During the first day of the JHA Council, the Ministers held a thorough debate on pre-trial detention. Ministers focused on which minimum standards for material detention conditions and procedural rights in pre-trial detention should be prioritised, as well as the use of alternative measures to detention.
In her contribution to the discussion, the Justice Minister noted that this issue is a priority for the Republic of Cyprus, and that these concerns are being safeguarded through the criminal justice system.
Drakou referred to the differences found across the EU on this issue, and underlined that it would be beneficial for the EU to arrive at uniform standards on issues concerning the personal safety of the prisoners as well as their access to medical care. Drakou also said Cyprus supports the application, where and when possible, of alternatives to detention such as the use of a monitoring bracelet.
The Minister also said that in the case of Cyprus, the time spent in pre-trial detention is counted towards the total sentence imposed, which could contribute, in combination with other measures, to reducing prison overpopulation. Drakou also thanked Justice Minister Didier Reynders for the Commission’s intention to support member states with funding in this area.
The Ministers also discussed draft conclusions on the EU’s Strategy on the Rights of the Child, which was presented by the Commission on March 24th 2021. However during the discussion it became clear that there was no unanimity which would be required to adopt these conclusions. Several member states expressed their disappointment.
Drakou said that Cyprus supports the draft conclusions and underlined that the interests of children should be in the centre of efforts made by the EU and guide actions taken by member states.
She also said she shares the disappointment of the majority of the member states, and underlined that the promotion and strengthening of the rights of children should happen without any discrimination, and that this should be a joint European goal.
During a working lunch, the Ministers had their first exchange of views on the issue of strategic lawsuits against public participation (SLAPP), that is the use of abusive litigation against journalists that aim to discourage the press from reporting on issues that are to the public interest such as organised crime. The Ministers agreed to return to the issue at a future stage.

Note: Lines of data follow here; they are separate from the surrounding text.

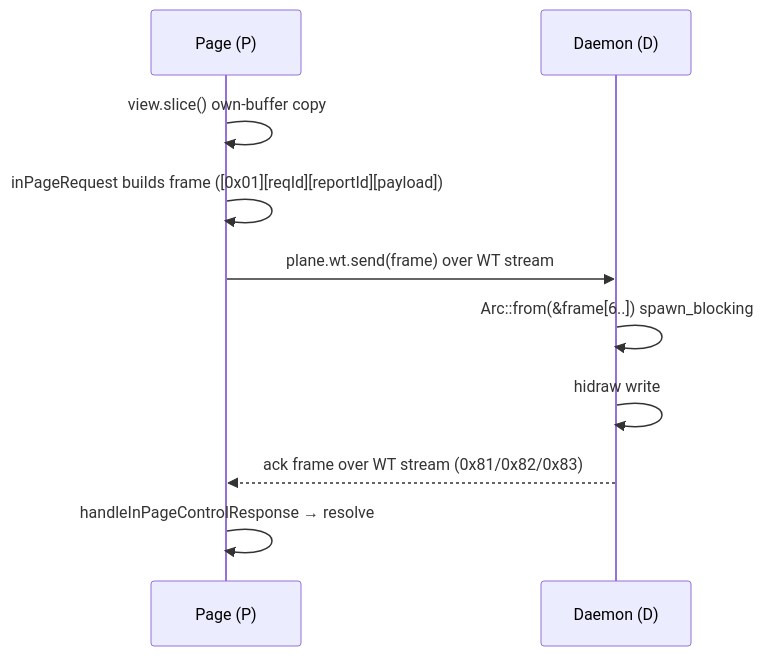
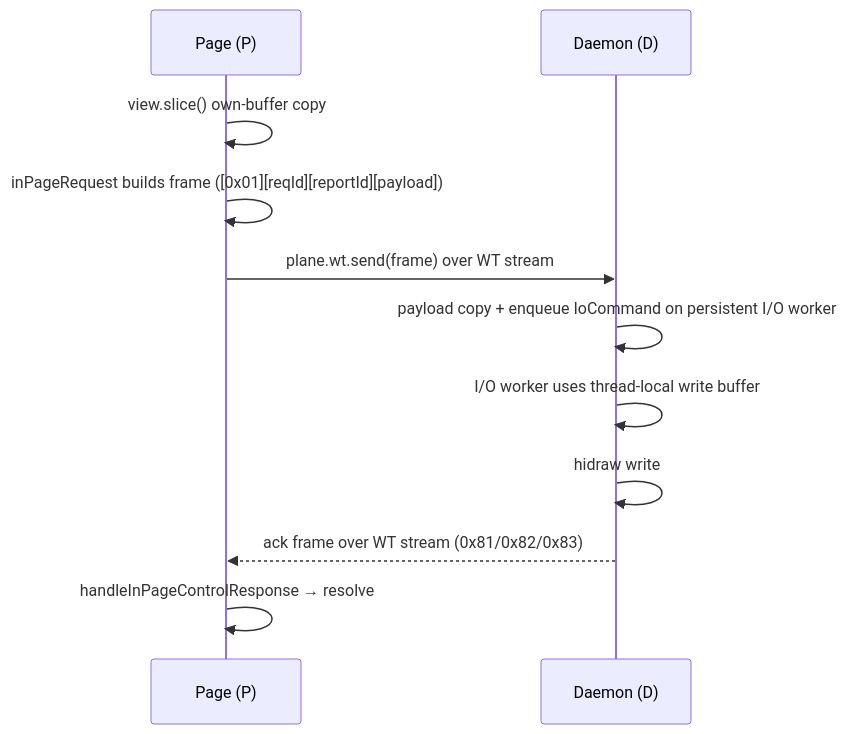
Before and after one commit to K4zoku/FF-WebHID: the sixth of 16 diagrams in docs/DATA_PATH.md, drawn with Mermaid. The commit also changed other lines of this file and 4 other files, not shown here.

````diff
--- a/docs/DATA_PATH.md
+++ b/docs/DATA_PATH.md
@@ -458,13 +464,14 @@
 ```mermaid
 sequenceDiagram
     participant P as Page (P)
     participant D as Daemon (D)
 
     P->>P: view.slice() own-buffer copy
     P->>P: inPageRequest builds frame ([0x01][reqId][reportId][payload])
     P->>D: plane.wt.send(frame) over WT stream
-    D->>D: Arc::from(&frame[6..]) spawn_blocking
+    D->>D: payload copy + enqueue IoCommand on persistent I/O worker
+    D->>D: I/O worker uses thread-local write buffer
     D->>D: hidraw write
     D-->>P: ack frame over WT stream (0x81/0x82/0x83)
     P->>P: handleInPageControlResponse → resolve
 ```
````
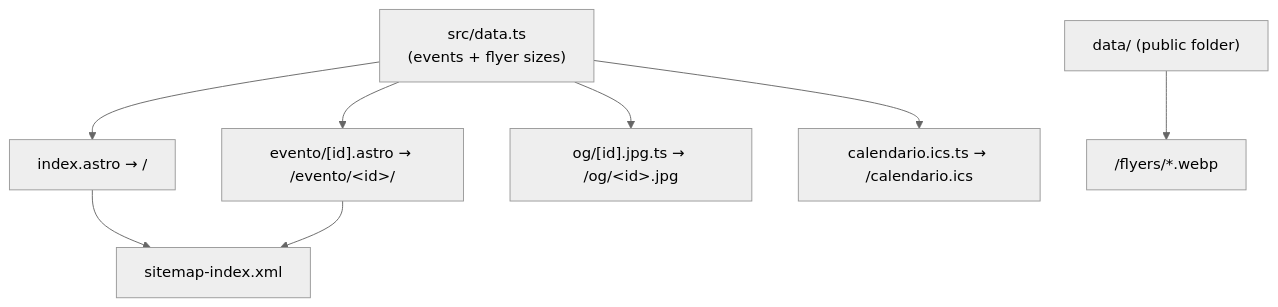
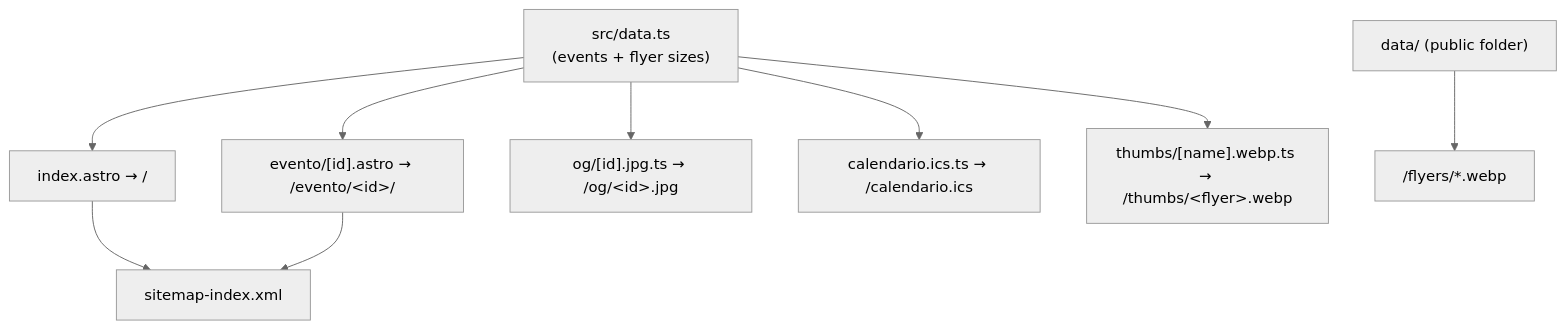
One commit to pa-bailar/pa-bailar.github.io changed the fourth of 7 diagrams in docs/ARCHITECTURE.md. Above: the diagram before and after it, drawn with Mermaid (neutral theme). The commit also changed other lines of this file and 3 other files, not shown here.

````diff
--- a/docs/ARCHITECTURE.md
+++ b/docs/ARCHITECTURE.md
@@ -165,10 +166,11 @@
 ```mermaid
 flowchart TD
     D["src/data.ts<br/>(events + flyer sizes)"] --> IDX["index.astro → /"]
     D --> EVT["evento/[id].astro → /evento/&lt;id&gt;/"]
     D --> OG["og/[id].jpg.ts → /og/&lt;id&gt;.jpg"]
     D --> ICS["calendario.ics.ts → /calendario.ics"]
+    D --> TH["thumbs/[name].webp.ts → /thumbs/&lt;flyer&gt;.webp"]
     IDX --> SM["sitemap-index.xml"]
     EVT --> SM
     PUB["data/ (public folder)"] --> FLY["/flyers/*.webp"]
 ```
````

On Friday, the Ministers held a debate on the digital dimension of investigating child sexual abuse. They focused in particular on how access to data for competent authorities can be guaranteed in order to effectively counter these crimes. They also discussed the role of proactive measures by social media platforms, hosting services and electronic communications providers in addressing this phenomenon.
The Minister stressed the need that new proposals should hold communications providers responsible for detecting such material.
In the margins of the meeting, the Justice Minister also met with Justice Commissioners Reynders and the Greek Minister for Justice, Constantinos Tsiaras.